This also gives me the opportunity to remind readers about a great organization of volunteers called Maryland Legislative Watch, for which I have read and evaluated bills the last two sessions (and would gladly do so again.) They are a key to a more informed public, so I encourage you to check them out. Chances are we will once again see over 2.500 bills introduced and if the first 54 are any guide, it will be yet another intriguing session. And we haven’t even seen Larry Hogan’s legislative agenda yet.
It was somewhat lost during the holiday week, but Larry Hogan made the case to the Baltimore Sun that the city of Baltimore needs to take its place once again as Maryland’s economic driver, rather than “declining.”
I know that many, many people around here consider the city of Baltimore an economic sinkhole that sucks up an outsized proportion of our state’s tax money, and to some extent that is true. But once upon a time – just a generation or two ago – the city of Baltimore was thriving while the capital region of Montgomery and Prince George’s counties were still sleepy, relatively rural backwaters. Baltimore City was the state’s largest jurisdiction until the late 1980s, but now that distinction belongs to Montgomery County while Baltimore City is fourth. Combined, the capital region of Montgomery and Prince George’s counties is now nearly 30% larger than the combined Baltimore city and county.
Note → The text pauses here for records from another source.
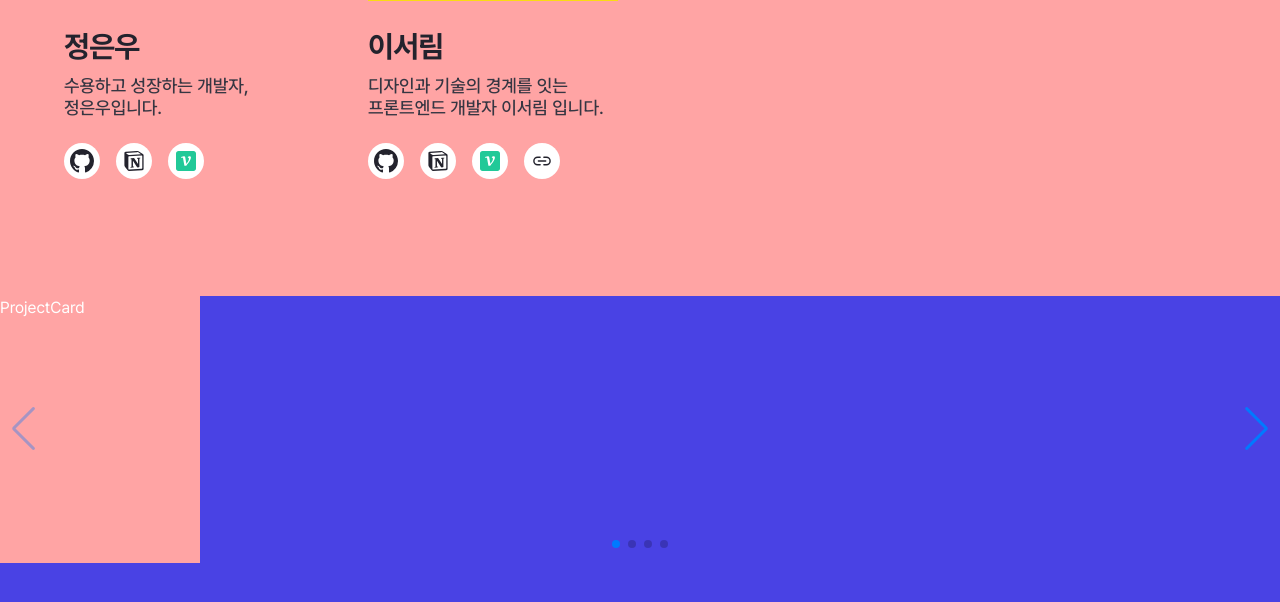
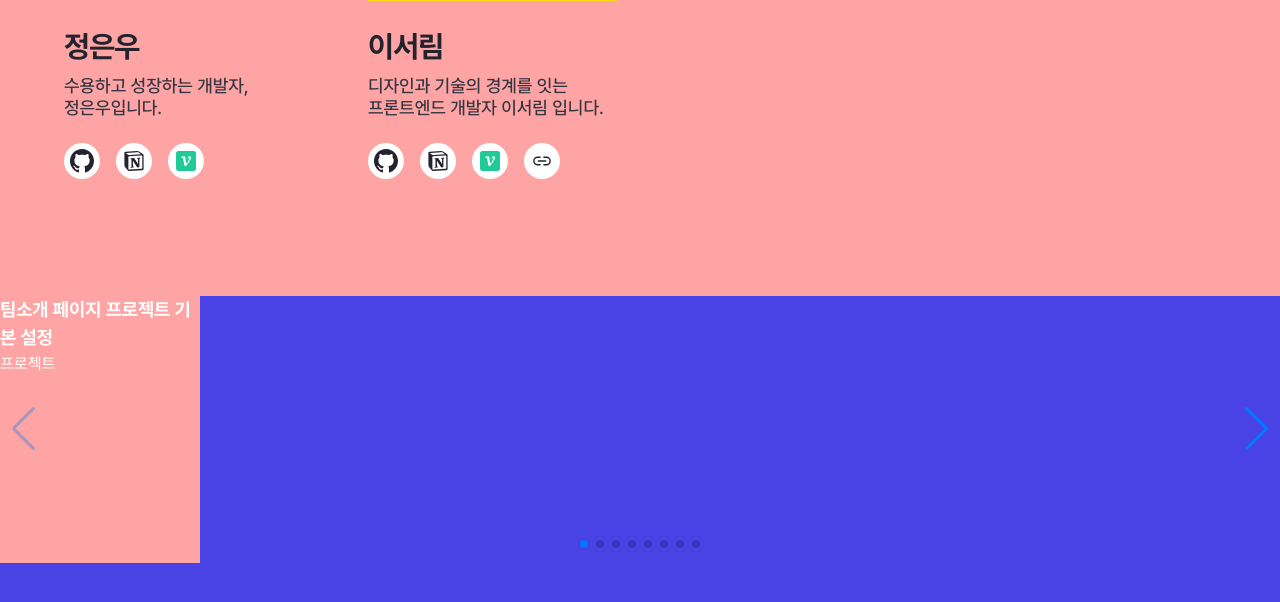
Before and after one commit to T-BluePot/portfolio, a React (Vite) app: page / in a window 1280 px wide. Shown: the part 2160-2762 px from the top of the page. Built offline with nearby package versions, Linux system fonts and the light colour scheme.

Commit message:
feat: project list type 정의

```diff
--- /dev/null
+++ b/src/@types/project.ts
@@ -0,0 +1,13 @@
+type projectCategory = '프로젝트' | '헤커톤';
+
+export interface projectInfo {
+  id: string;
+  title: string;
+  category: projectCategory;
+}
+export interface projectCardPropsType {
+  project: projectInfo;
+}
+export interface projectCarouselPropsType {
+  projects: projectInfo[];
+}
--- /dev/null
+++ b/src/mock/data/ourProjectList.json
@@ -0,0 +1,42 @@
+[
+  {
+    "id": "team-intro",
+    "title": "팀소개 페이지 프로젝트 기본 설정",
+    "category": "프로젝트"
+  },
+  {
+    "id": "hackathon-2024-disabled",
+    "title": "2024 장애인분야 해커톤 대회",
+    "category": "해커톤"
+  },
+  {
+    "id": "github-cleanup",
+    "title": "GITHUB 정리",
+    "category": "정리"
+  },
+  {
+    "id": "hackathon-until-jul",
+    "title": "해커톤 (~7월)",
+    "category": "해커톤"
+  },
+  {
+    "id": "app-contest-until-sep",
+    "title": "앱 만들기 공모전 (~9월)",
+    "category": "프로젝트"
+  },
+  {
+    "id": "glassbottle-project",
+    "title": "[GlassBottle] 유리병 편지 프로젝트",
+    "category": "프로젝트"
+  },
+  {
+    "id": "moodsel-recommend",
+    "title": "[무드셀] 감정 기반 플레이 추천",
+    "category": "프로젝트"
+  },
+  {
+    "id": "barogo-daily-schedule",
+    "title": "[barogo] 당일 일정 추천 서비스",
+    "category": "프로젝트"
+  }
+]
--- a/src/pages/layout/introducing-project/IntroducingProject.tsx
+++ b/src/pages/layout/introducing-project/IntroducingProject.tsx
@@ -1,12 +1,16 @@
+import type { projectInfo } from '@/@types/project';
+
 import styles from '@/pages/layout/introducing-project/IntroducingProject.module.scss';
-import ProjectoCarousel from './components/ProjectoCarousel';
+import ProjectoCarousel from './components/ProjectCarousel';
 
-type Props = {};
+import data from '@/mock/data/ourProjectList.json';
 
-const IntroducingProject = (props: Props) => {
+const ourProjectList = data as projectInfo[];
+
+const IntroducingProject = () => {
   return (
     <section id="introducing-project-wrapper" className={styles.introducingProjectWrapper}>
-      <ProjectoCarousel />
+      <ProjectoCarousel projects={ourProjectList} />
     </section>
   );
 };
--- a/src/pages/layout/introducing-project/components/ProjectCard.tsx
+++ b/src/pages/layout/introducing-project/components/ProjectCard.tsx
@@ -1,11 +1,14 @@
-import styles from '@/pages/layout/introducing-project/components/ProjectCard.module.scss'
+import type { projectCardPropsType } from '@/@types/project';
 
-type Props = {}
+import styles from '@/pages/layout/introducing-project/components/ProjectCard.module.scss';
 
-const ProjectCard = (props: Props) => {
+const ProjectCard = (project: projectCardPropsType) => {
   return (
-    <div className={styles.projectCardWrapper}>ProjectCard</div>
-  )
-}
+    <div className={styles.projectCardWrapper}>
+      <h3>{project.project.title}</h3>
+      <span>{project.project.category}</span>
+    </div>
+  );
+};
 
-export default ProjectCard
+export default ProjectCard;
--- a/src/pages/layout/introducing-project/components/ProjectoCarousel.tsx
+++ b/src/pages/layout/introducing-project/components/ProjectCarousel.tsx
@@ -1,12 +1,12 @@
+import type { projectCarouselPropsType } from '@/@types/project';
+
 import styles from '@/pages/layout/introducing-project/components/ProjectCarousel.module.scss';
 
 import { Swiper, SwiperSlide } from 'swiper/react';
 import { Navigation, Pagination } from 'swiper/modules';
 import ProjectCard from '@/pages/layout/introducing-project/components/ProjectCard';
 
-type Props = {};
-
-const ProjectoCarousel = () => {
+const ProjectCarousel = ({ projects }: projectCarouselPropsType) => {
   return (
     <div className={styles.projectCarouselWrapper}>
       <Swiper
@@ -15,29 +15,14 @@ const ProjectoCarousel = () => {
         pagination={{ clickable: true }}
         className={styles.customSwiper}
       >
-        <SwiperSlide>
-          <div>
-            <ProjectCard />
-          </div>
-        </SwiperSlide>
-        <SwiperSlide>
-          <div>
-            <ProjectCard />
-          </div>
-        </SwiperSlide>
-        <SwiperSlide>
-          <div>
-            <ProjectCard />
-          </div>
-        </SwiperSlide>
-        <SwiperSlide>
-          <div>
-            <ProjectCard />
-          </div>
-        </SwiperSlide>
+        {projects.map((project) => (
+          <SwiperSlide key={project.id}>
+            <ProjectCard project={project} />
+          </SwiperSlide>
+        ))}
       </Swiper>
     </div>
   );
 };
 
-export default ProjectoCarousel;
+export default ProjectCarousel;
```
Yet what made Baltimore grow was that people made things there, shipped them around the country and world from its railroad hub and its port, and settled in the region as middle-class workers who could raise families without necessarily securing a college education. In other words, it was a blue-collar city much like Detroit, Cleveland, Chicago, or other Rust Belt towns. On the other hand, the fuel to the capital region’s growth is an ever-expanding federal government and some of its associated suppliers and contractors. While Baltimore took a lot of things and added value to them in some way, too much of the work done by denizens of the capital region amounts to pushing paper, metaphorically digging holes here to fill them up there.
I doubt that we will ever get to a point where thousands of Baltimore citizens are “makin’ Thunderbirds” as the old Bob Seger song goes – or even the GM minivans they cranked out there for over two decades at the former Baltimore Assembly plant. But with the right conditions, marketing, and incentives (but not subsidies) I think it is possible to put a lot of that region’s workforce back into positions where they add value, using the relatively inexpensive energy produced in the region to aid the process. I was also pleased to see that Larry Hogan was looking to revisit the weak charter school laws which saddle Maryland’s educational system, but there needs to be an emphasis placed on vocational and technical education to create the type of workforce needed to make things efficiently in the way a liberal arts major just can’t. These reforms can go hand-in-hand.
I’ve already suggested that we jumpstart business in Maryland by doing away with the corporate income tax, which only provides for a small piece of the budget and could help create an environment where the returns from other taxes and economic activity from those who find work in the state could easily justify the “investment” in our businesses. But why not try another experiment?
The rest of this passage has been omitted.